■ Work instructions
Copy the data below exactly. Any pictures in it should be omitted.

■ Listed records
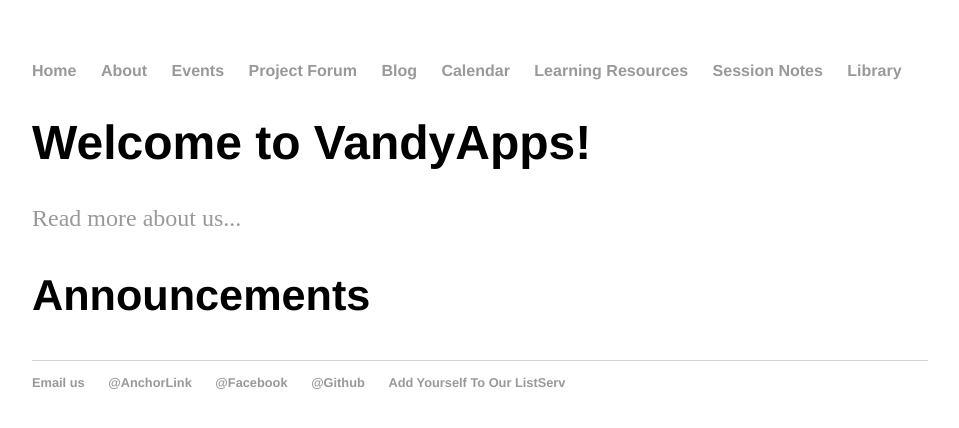
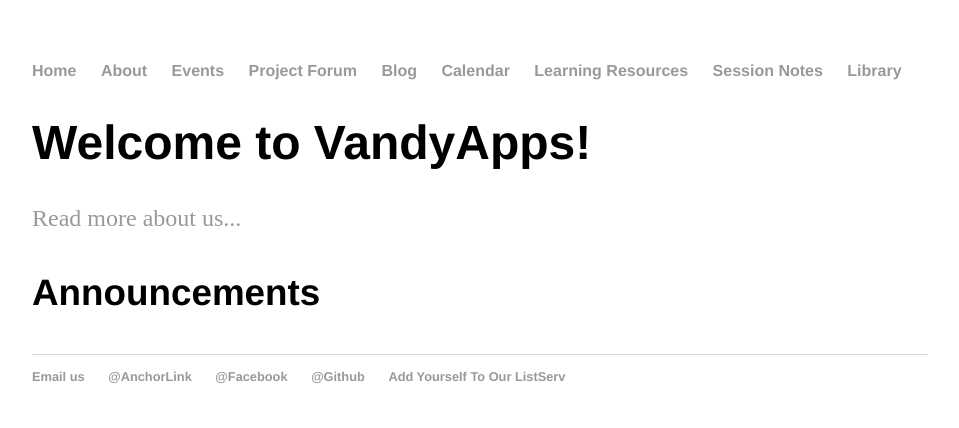
Before and after one commit to VandyApps/adamMgross.github.io, a Jekyll site: the page built from index.html, in a window 1280 px wide. Shown: the top 428 px of the page, without its empty margins (160-1119 px from the left). Built offline with Jekyll 4.4.1, drawn with Linux system fonts in a browser that asks for light colours.

Commit message:
Automated commit message.

```diff
--- a/index.html
+++ b/index.html
@@ -7,7 +7,7 @@ title: VandyApps, Vanerbilt Computer Science Club
 			<h1>Welcome to VandyApps!</h1>
 			<p><a href="/about">Read more about us...</a></p>
 		</div>
-        <h2>Announcements</h2>
+        <h3>Announcements</h3>
 <ul class="posts">
 
   {% for post in site.announcements %}
```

■ Exercise answer
Before and after one commit to VandyApps/adamMgross.github.io, a Jekyll site: the page built from index.html, in a window 1280 px wide. Shown: the top 428 px of the page, without its empty margins (160-1119 px from the left). Built offline with Jekyll 4.4.1, drawn with Linux system fonts in a browser that asks for light colours.

Commit message:
Automated commit message.

```diff
--- a/index.html
+++ b/index.html
@@ -7,7 +7,7 @@ title: VandyApps, Vanerbilt Computer Science Club
 			<h1>Welcome to VandyApps!</h1>
 			<p><a href="/about">Read more about us...</a></p>
 		</div>
-        <h2>Announcements</h2>
+        <h3>Announcements</h3>
 <ul class="posts">
 
   {% for post in site.announcements %}
```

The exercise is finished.